  2. I agree that whatever the rules are, there are going to be corner-cases and moderators probably shouldn’t have to get official clarifications before acting, because some people cause major disruption by sitting right on the most problematic corners for as long as they can. But I think the discretion should be as narrow as possible given the potential downsides (i.e. moderator error + stifling intolerance of non-groupthink).

  3. I also agree that a free-for-all is a tremendously unreliable way to build a positive community. The default online is free-for-all; empirically, it rarely works. (In person there is a very strong “we will isolate you socially” and/or “I will punch you” counter-move to disruptive, antisocial behavior; free-for-alls work better there.)
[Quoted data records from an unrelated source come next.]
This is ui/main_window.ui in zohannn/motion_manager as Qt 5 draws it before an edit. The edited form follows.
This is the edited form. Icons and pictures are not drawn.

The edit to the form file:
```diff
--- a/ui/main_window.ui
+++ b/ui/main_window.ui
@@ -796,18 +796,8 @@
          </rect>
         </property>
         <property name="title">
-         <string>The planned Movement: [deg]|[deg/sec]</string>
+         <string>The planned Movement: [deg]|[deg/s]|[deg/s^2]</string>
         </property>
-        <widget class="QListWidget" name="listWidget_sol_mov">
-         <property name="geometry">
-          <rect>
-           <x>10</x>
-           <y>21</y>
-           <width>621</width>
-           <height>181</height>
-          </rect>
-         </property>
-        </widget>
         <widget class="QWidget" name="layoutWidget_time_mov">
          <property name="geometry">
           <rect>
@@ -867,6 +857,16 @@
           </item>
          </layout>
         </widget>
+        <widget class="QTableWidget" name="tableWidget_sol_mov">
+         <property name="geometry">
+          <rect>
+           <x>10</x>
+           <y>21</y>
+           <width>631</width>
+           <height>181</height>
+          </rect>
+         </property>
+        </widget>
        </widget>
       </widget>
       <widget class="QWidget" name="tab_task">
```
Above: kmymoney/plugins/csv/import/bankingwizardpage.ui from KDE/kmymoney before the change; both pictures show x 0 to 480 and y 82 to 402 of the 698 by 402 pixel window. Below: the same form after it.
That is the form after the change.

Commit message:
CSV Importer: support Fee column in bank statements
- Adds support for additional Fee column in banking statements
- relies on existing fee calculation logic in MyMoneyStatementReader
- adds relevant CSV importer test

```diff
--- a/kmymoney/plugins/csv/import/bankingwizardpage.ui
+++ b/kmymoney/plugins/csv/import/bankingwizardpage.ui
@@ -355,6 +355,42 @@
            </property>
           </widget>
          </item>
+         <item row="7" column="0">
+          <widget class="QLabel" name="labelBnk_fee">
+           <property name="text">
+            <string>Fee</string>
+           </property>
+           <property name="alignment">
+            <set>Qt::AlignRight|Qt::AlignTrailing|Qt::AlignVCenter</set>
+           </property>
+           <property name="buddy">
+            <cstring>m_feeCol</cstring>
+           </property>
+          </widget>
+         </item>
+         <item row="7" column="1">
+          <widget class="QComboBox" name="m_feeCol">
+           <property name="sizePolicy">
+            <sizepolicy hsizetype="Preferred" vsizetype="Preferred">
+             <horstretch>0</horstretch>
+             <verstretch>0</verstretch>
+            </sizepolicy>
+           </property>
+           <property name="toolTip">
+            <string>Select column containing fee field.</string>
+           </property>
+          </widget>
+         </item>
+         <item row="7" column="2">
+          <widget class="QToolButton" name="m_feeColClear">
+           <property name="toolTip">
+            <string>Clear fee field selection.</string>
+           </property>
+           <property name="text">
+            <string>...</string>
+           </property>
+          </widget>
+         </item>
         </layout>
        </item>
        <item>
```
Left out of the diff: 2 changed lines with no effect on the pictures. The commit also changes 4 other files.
  4. “If you don’t like it, try to make your own with different rules” is ultimately true but probably not productive to say, since at the point where a community forks like that, something’s gone really wrong. Also, it already happened with cats/scalaz, and in fact both sets of rules at least kinda work for the people in those communities. (One set may be better than the other, but neither is obviously an absolute disaster.) I think fostering a single community is a worthwhile goal, if at all possible.

  5. I think @fommil’s comment about rehabilitation (“Recovery Centers”) is incredibly important. If you look at objective measures of the effectiveness of the justice systems in, say, the U.S. vs. Scandinavia, the punishment-heavy one tends to score poorly (e.g. higher recidivism). Also, “If you do things that we think make the community less useful, we’ll try to help you improve so you can stay and we’re all better off!” is a way more welcoming message to everyone than, “If you’re bad, we’ll ban you.”

  6. We can write all the CoCs and rules about moderation that we want, but at the end of the day, someone has to actually implement it. If we expect particular people to do the job, we should listen very carefully to what they say about what does and doesn’t work for them. The CoC might be somewhat aspirational, but it shouldn’t be divorced widely from practice or you lose the transparency that both helps prevent mistakes or abuse, and helps prevent the impression of mistakes or abuse where there was none.

With all that said, I like @sjrd’s draft, but I don’t think it goes far enough. And I think a lot of useful things have been said in this discussion, but a lot of it seems to be taking the strategy of trial lawyers arguing their case without grappling head-on with the difficulties.


@sjrd I feel bad for you. Best wishes in dealing with this. My deepest sympathy.


@fommil I’ve been getting the same fairly negative impressions from you as @jducoeur and others have already stated here. I mean, we’re not making this up. At some point you’ve got to stop and consider that, indeed, what you said did come across as hostile to a good amount of people — and not just people directly involved with Scala, but also bystanders like me. I think this should be enough to make you reconsider the way you sometimes convey your opinions.

Since it seems we’re doing this: for one thing, you’ve left some mildly insulting comments on reddit. Such as this one about the Scala community as a whole:

I personally find the Scala community to be quite horrible, confirmed by many other authors of popular tools and libraries, which was a big reason for me to step down from ENSIME.

And later you felt appropriate to add:

Reddit is truly a playground of petty children.

Your comments on the thread in question have been deleted (I don’t know by whom), but there is a log of them on the internet archive.